■ Task prompt ■
Leaving out every image, restate all the records word for word.

■ Exercise material ■
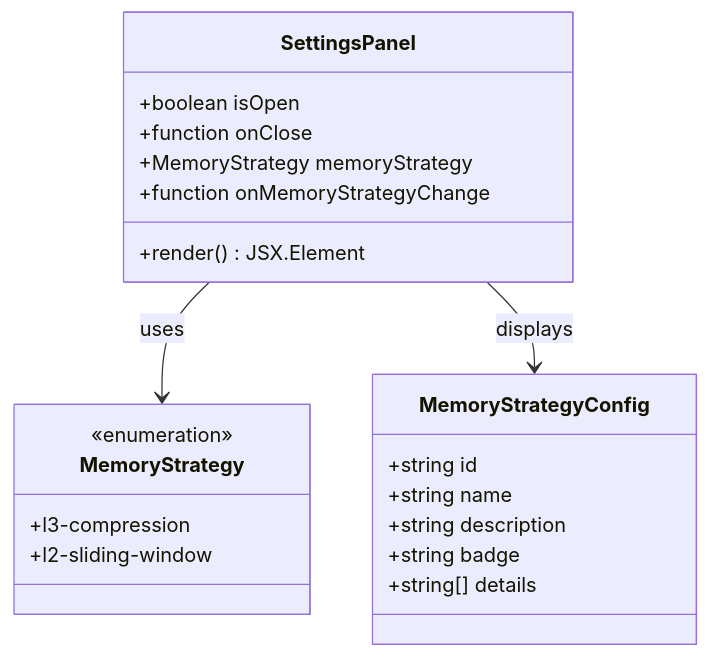
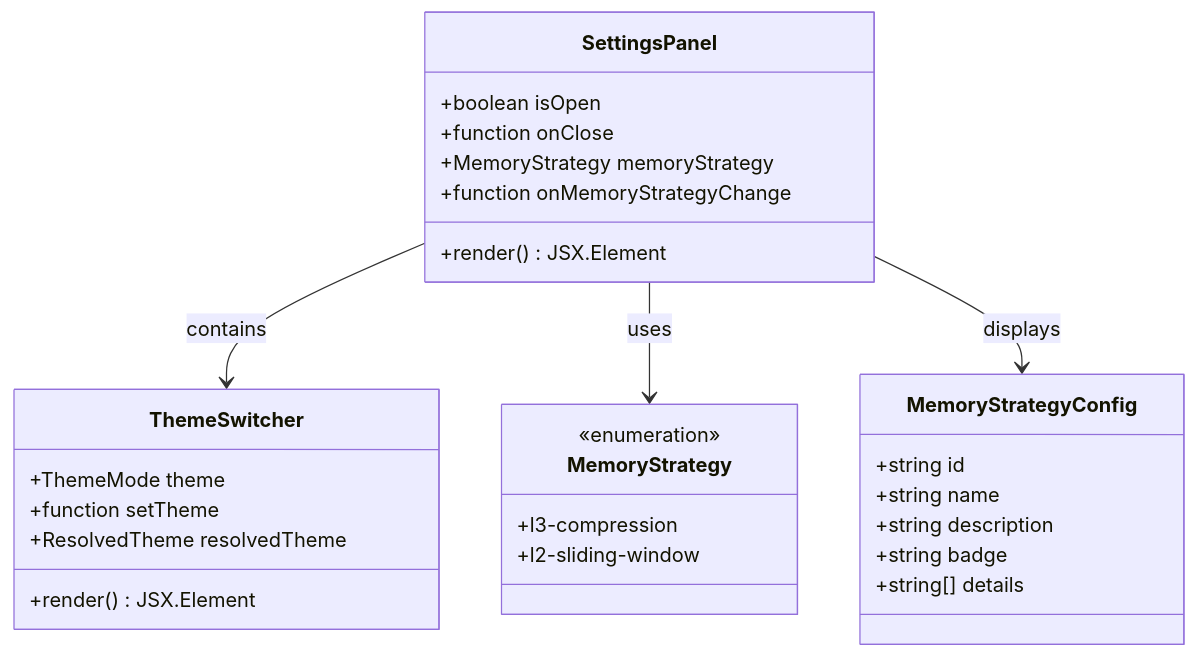
The third of 12 diagrams in .qoder/repowiki/zh/content/项目概述/整体架构概览/Web应用程序/设置面板组件.md (CryptoLinxu/Web3-AI-Agent), drawn with Mermaid before and after one commit. The commit also changed other lines of this file and 18 other files, not shown here.

````diff
--- a/.qoder/repowiki/zh/content/项目概述/整体架构概览/Web应用程序/设置面板组件.md
+++ b/.qoder/repowiki/zh/content/项目概述/整体架构概览/Web应用程序/设置面板组件.md
@@ -142,24 +190,31 @@
 ```mermaid
 classDiagram
 class SettingsPanel {
 +boolean isOpen
 +function onClose
 +MemoryStrategy memoryStrategy
 +function onMemoryStrategyChange
++render() JSX.Element
+}
+class ThemeSwitcher {
++ThemeMode theme
++function setTheme
++ResolvedTheme resolvedTheme
 +render() JSX.Element
 }
 class MemoryStrategy {
 <<enumeration>>
 +l3-compression
 +l2-sliding-window
 }
 class MemoryStrategyConfig {
 +string id
 +string name
 +string description
 +string badge
 +string[] details
 }
+SettingsPanel --> ThemeSwitcher : contains
 SettingsPanel --> MemoryStrategy : uses
 SettingsPanel --> MemoryStrategyConfig : displays
 ```
````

■ Answer space ■
The third of 12 diagrams in .qoder/repowiki/zh/content/项目概述/整体架构概览/Web应用程序/设置面板组件.md (CryptoLinxu/Web3-AI-Agent), drawn with Mermaid before and after one commit. The commit also changed other lines of this file and 18 other files, not shown here.

````diff
--- a/.qoder/repowiki/zh/content/项目概述/整体架构概览/Web应用程序/设置面板组件.md
+++ b/.qoder/repowiki/zh/content/项目概述/整体架构概览/Web应用程序/设置面板组件.md
@@ -142,24 +190,31 @@
 ```mermaid
 classDiagram
 class SettingsPanel {
 +boolean isOpen
 +function onClose
 +MemoryStrategy memoryStrategy
 +function onMemoryStrategyChange
++render() JSX.Element
+}
+class ThemeSwitcher {
++ThemeMode theme
++function setTheme
++ResolvedTheme resolvedTheme
 +render() JSX.Element
 }
 class MemoryStrategy {
 <<enumeration>>
 +l3-compression
 +l2-sliding-window
 }
 class MemoryStrategyConfig {
 +string id
 +string name
 +string description
 +string badge
 +string[] details
 }
+SettingsPanel --> ThemeSwitcher : contains
 SettingsPanel --> MemoryStrategy : uses
 SettingsPanel --> MemoryStrategyConfig : displays
 ```
````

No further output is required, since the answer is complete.